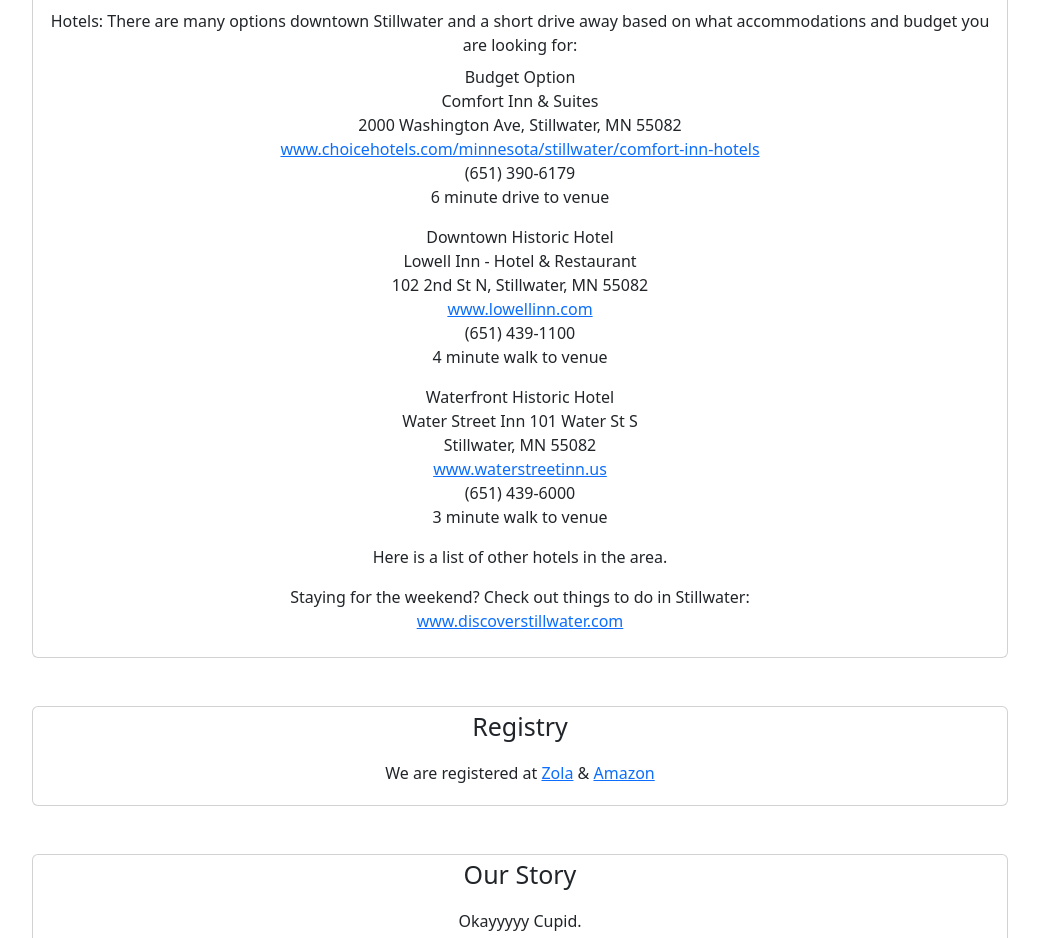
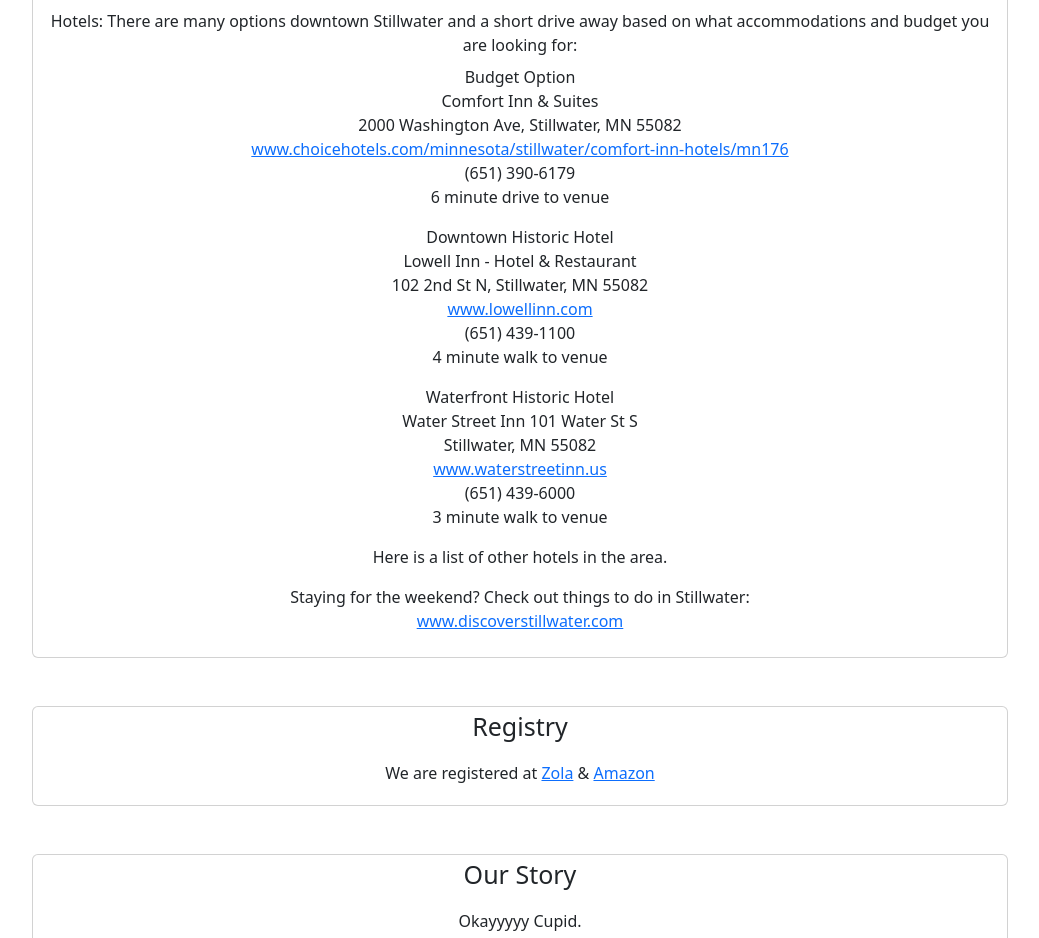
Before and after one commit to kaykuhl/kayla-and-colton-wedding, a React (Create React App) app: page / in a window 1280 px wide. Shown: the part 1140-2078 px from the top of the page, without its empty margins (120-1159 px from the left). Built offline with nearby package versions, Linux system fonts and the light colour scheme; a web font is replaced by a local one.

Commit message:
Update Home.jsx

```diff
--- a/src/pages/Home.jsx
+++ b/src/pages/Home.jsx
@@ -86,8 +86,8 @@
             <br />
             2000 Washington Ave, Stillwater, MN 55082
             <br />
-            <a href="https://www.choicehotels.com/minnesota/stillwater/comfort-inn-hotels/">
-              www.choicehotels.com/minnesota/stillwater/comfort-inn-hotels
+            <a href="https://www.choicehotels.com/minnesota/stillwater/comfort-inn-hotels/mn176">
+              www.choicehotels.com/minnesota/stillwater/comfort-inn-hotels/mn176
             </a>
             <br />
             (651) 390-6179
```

-=-=-

**EXERCISE OBJECTIVE**
Locate the word "comfort" in the records and collect each line it appears in.

**ANSWER FOR THE TASK**
-            <a href="https://www.choicehotels.com/minnesota/stillwater/comfort-inn-hotels/">
-              www.choicehotels.com/minnesota/stillwater/comfort-inn-hotels
+            <a href="https://www.choicehotels.com/minnesota/stillwater/comfort-inn-hotels/mn176">
+              www.choicehotels.com/minnesota/stillwater/comfort-inn-hotels/mn176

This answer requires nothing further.